▶ _Work order_: Please state how many lines of the records hold the string "data", giving nothing but the number.
....................
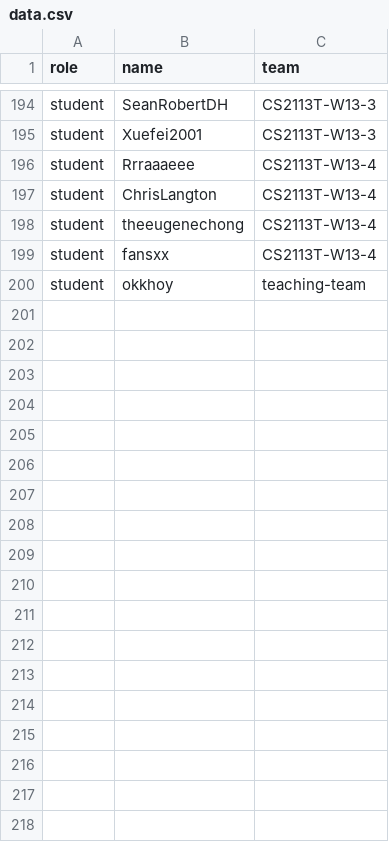
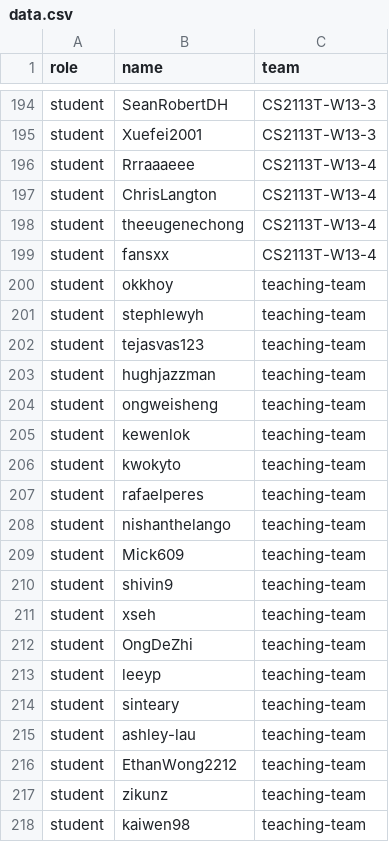
Before and after one commit to nus-cs2113-AY2122S1/alpha, a CSV file: data.csv, drawn as a sheet; only a part is shown, gaps mark what is left out; the diff names each change by its address in the sheet, - before the commit and + after, or states it on an @@ line.

Commit message:
Add tutors

```diff
--- a/data.csv
+++ b/data.csv
+row 201: student | stephlewyh | teaching-team
+row 202: student | tejasvas123 | teaching-team
+row 203: student | hughjazzman | teaching-team
+row 204: student | ongweisheng | teaching-team
+row 205: student | kewenlok | teaching-team
+row 206: student | kwokyto | teaching-team
+row 207: student | rafaelperes | teaching-team
+row 208: student | nishanthelango | teaching-team
+row 209: student | Mick609 | teaching-team
+row 210: student | shivin9 | teaching-team
+row 211: student | xseh | teaching-team
+row 212: student | OngDeZhi | teaching-team
+row 213: student | leeyp | teaching-team
+row 214: student | sinteary | teaching-team
+row 215: student | ashley-lau | teaching-team
+row 216: student | EthanWong2212 | teaching-team
+row 217: student | zikunz | teaching-team
+row 218: student | kaiwen98 | teaching-team
```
....................
▶ _Solution_: 3